Professor of Communication Sut Jhally presents "Advertising and the End of the World" on Monday, November 7 at 6:30 p.m. in the Campus Center Auditorium. The talk is the next installment in the Faculty Lecture Series sponsored by Commonwealth Honors College.
Jhally, founder and executive director of the Media Education Foundation located in Northampton, is one of the world's leading scholars on the role of advertising and popular culture in constructing personal identity. His talk will examine how commercial advertising has spread to every nook and cranny of the culture and how this onslaught of marketing is driving current environmental, resource and financial collapse. Advertising, he says, is "pushing us constantly toward the market and consumer goods, to satisfy our needs for love, friendship and autonomy, and in the process engendering unhappiness and dissatisfaction among the population."
Jhally says that commercial culture provides the context for thinking about the way out of the current disastrous situation. Its focus on short-term immediate thinking about personal needs, he contends, leaves us ill-prepared for the task of thinking long-term about our collective survival. In his talk, Jhally attempts to answer the question "What will it take for us to even think about how we leave a world for future generations that is fit for human habitation?"
Sut Jhally studies the role of advertising and popular culture in the processes of social control and identity construction. The author of numerous books and articles on media, he is best known as the producer and director of several films and videos that address issues ranging from gender, sexuality and race to commercialism and violence, including Dreamworlds: Desire/Sex/Power in Music Video and Tough Guise: Media, Violence and the Crisis of Masculinity. He is the founder and executive director of the Media Education Foundation located in Northampton. An award-winning teacher, Jhally has received the university's Distinguished Teaching Award and the student vote as "Best Professor." In addition, he has been awarded the Distinguished Outreach Award, and was selected to deliver a Distinguished Faculty Lecture in 2007.
UMass Amherst's Commonwealth Honors College introduced its Faculty Lecture Series during the spring 2011 semester in recognition of university faculty who have made significant contributions to research or creative activity. Through lectures that highlight academic excellence and scholarship, these faculty share their ideas and insight with honors students in sessions open to the campus community.

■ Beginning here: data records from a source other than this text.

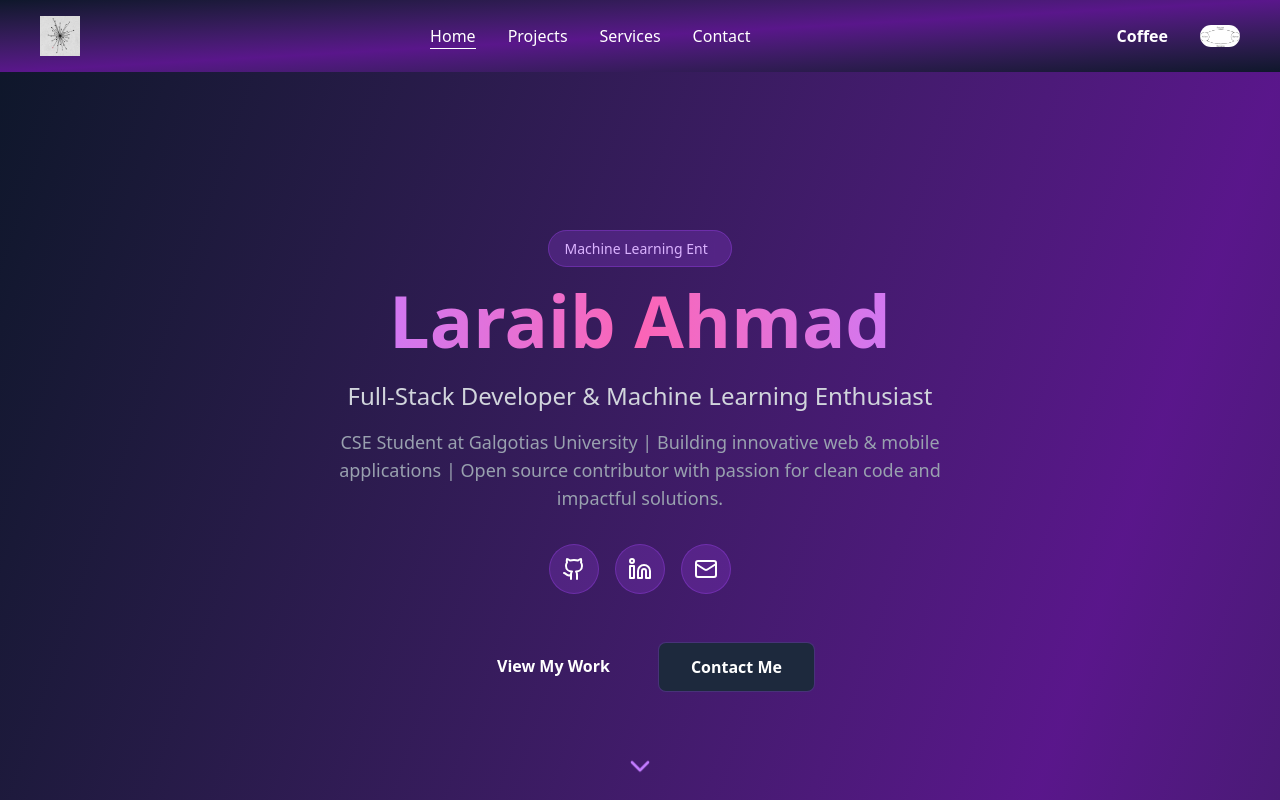
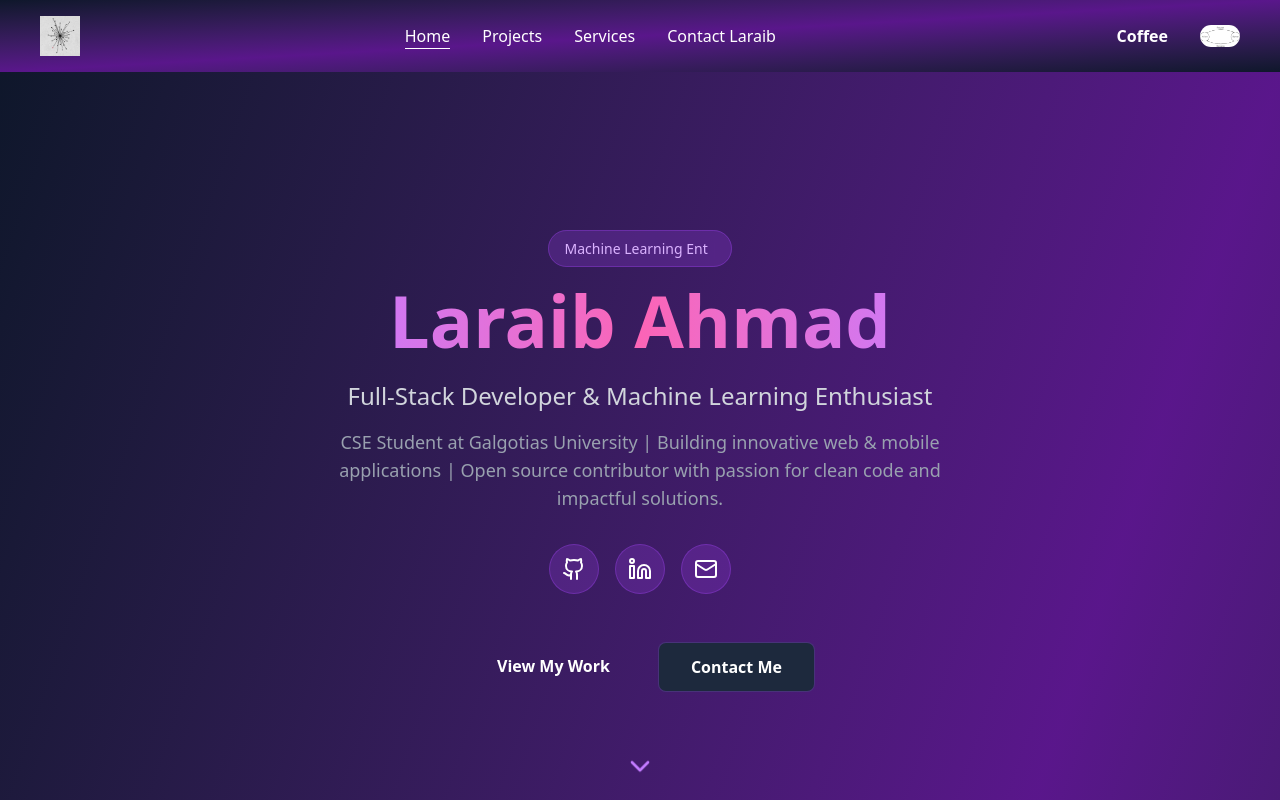
Before and after one commit to Laraib17/my_portfolio, a React (Vite) app: page / in a window 1280 px wide. Shown: the top 800 px of the page. Built offline with nearby package versions, Linux system fonts and the light colour scheme; no server answers; a web font is replaced by a local one.

Commit message:
feat: little changes

```diff
--- a/src/components/Navbar.jsx
+++ b/src/components/Navbar.jsx
@@ -5,7 +5,7 @@ const BasicExample = () => {
   return (
     <div className="flex items-center justify-between sm:items-center px-10 py-4 bg-linear-to-br from-slate-900 via-purple-900 to-slate-900 text-white">
       <div className="sm:items-center-safe h-10 w-10 ">
-        <img src={logo} alt="logo"/>
+        <img src={logo} alt="logo" />
       </div>
       <ul className="flex gap-8 flex-row text-md font-medium">
         <NavLink to="/" className="flex flex-col items-center gap- ">
@@ -21,19 +21,23 @@ const BasicExample = () => {
           <hr className="border-t border-ptext-teal-500 w-full hidden" />
         </NavLink>
         <NavLink to="/contact" className="flex flex-col items-center gap- ">
-          <p className="hover:text-teal-500">Contact</p>
+          <p className="hover:text-teal-500">Contact Laraib</p>
           <hr className="border-t border-ptext-teal-500 w-full hidden" />
         </NavLink>
       </ul>
       <div className="flex items-center gap-4">
-        <button className="bg-purpl-900 text-white px-4 py-2 rounded-full font-semibold" onClick={() => (null)}>
+        <button
+          className="bg-purpl-900 text-white px-4 py-2 rounded-full font-semibold"
+          onClick={() => null}
+        >
           Coffee
         </button>
         <div className="group relative">
           <img
             className="w-10 cursor-pointer rounded-full"
             src={profile_icon}
-            alt="Profile"/>
+            alt="Profile"
+          />
         </div>
       </div>
     </div>
```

Many of the talks in the faculty lecture series relate to themes in "Ideas that Changed the World," the Honors Seminar in which honors students examine books and other works that have profoundly shaped the world we live in. The texts in this class and the related faculty lectures are meant to be exemplary for students who have the potential themselves to achieve outstanding things.
This semester's series will conclude with:
Nicholas McBride, Professor, Journalism
"Body and Soul: Art as Intellectualism"
Tuesday, November 29, 2011, 6:30 p.m., Campus Center Auditorium